Session keys can introduce complications into a system, yet they solve some real problems. There are two primary reasons to use session keys:
- Several cryptanalytic attacks become easier the more material encrypted with a specific key is available. By limiting the amount of data processed using a particular key, those attacks are rendered harder to perform.
- asymmetric encryption is too slow for many purposes, and all secret key algorithms require that the key is securely distributed. By using an asymmetric algorithm to encrypt the secret key for another, faster, symmetric algorithm, it's possible to improve overall performance considerably. This is the process used by PGP and GPG.
Like all cryptographic keys, session keys must be chosen so that they cannot be predicted by an attacker, usually requiring them to be chosen randomly. Failure to choose session keys (or any key) properly is a major (and too common in actual practice) design flaw in any crypto system.
- Ephemeral key
- Random number generator

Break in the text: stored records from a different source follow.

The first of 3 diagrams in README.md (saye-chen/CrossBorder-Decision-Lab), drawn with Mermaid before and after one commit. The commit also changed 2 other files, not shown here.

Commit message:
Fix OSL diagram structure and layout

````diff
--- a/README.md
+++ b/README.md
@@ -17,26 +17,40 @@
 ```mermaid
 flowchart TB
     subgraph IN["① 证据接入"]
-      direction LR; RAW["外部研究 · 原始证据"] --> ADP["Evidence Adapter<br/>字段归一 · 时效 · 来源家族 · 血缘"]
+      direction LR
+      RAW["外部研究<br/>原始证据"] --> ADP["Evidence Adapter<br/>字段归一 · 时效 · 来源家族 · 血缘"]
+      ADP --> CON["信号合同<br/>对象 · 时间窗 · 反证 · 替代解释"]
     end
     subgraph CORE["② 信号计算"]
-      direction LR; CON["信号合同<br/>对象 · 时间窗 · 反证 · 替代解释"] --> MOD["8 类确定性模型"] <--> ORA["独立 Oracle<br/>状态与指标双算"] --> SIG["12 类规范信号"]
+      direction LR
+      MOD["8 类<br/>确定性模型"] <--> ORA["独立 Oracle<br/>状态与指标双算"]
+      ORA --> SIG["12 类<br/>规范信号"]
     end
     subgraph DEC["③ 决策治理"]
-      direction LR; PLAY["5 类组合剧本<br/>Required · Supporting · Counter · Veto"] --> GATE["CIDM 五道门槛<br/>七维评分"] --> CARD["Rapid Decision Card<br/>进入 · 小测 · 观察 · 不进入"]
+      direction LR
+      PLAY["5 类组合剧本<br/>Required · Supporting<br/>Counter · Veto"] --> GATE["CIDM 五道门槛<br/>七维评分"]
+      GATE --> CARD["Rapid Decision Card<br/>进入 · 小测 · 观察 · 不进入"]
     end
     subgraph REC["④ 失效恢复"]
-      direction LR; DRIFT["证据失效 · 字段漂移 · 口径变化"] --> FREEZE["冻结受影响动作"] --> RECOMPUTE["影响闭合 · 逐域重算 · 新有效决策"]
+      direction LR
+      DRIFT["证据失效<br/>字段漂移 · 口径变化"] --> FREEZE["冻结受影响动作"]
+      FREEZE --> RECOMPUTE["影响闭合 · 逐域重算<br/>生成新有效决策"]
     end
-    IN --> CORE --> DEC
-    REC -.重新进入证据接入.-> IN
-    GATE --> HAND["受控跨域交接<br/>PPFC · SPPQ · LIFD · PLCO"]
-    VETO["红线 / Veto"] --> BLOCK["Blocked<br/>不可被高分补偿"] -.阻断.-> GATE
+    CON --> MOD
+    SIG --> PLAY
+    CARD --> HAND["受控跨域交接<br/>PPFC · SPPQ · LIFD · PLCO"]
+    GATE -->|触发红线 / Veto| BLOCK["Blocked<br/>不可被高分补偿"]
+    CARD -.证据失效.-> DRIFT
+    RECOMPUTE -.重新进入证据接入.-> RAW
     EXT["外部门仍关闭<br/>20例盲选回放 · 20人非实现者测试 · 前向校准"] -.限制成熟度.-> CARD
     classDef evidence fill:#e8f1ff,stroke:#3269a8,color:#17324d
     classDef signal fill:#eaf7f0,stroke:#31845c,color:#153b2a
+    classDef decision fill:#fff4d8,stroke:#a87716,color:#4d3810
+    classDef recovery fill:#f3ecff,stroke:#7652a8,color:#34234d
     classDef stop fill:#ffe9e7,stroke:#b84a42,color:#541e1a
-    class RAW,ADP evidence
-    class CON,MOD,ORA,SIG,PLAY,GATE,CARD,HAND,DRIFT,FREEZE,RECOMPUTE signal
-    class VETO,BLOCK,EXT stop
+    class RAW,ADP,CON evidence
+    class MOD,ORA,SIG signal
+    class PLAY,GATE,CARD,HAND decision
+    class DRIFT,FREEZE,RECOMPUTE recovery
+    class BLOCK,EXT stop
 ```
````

- List of cryptographic key types
- One-time pad
- Perfect forward secrecy
- OpenPGP Message Format http://tools.ietf.org/html/rfc4880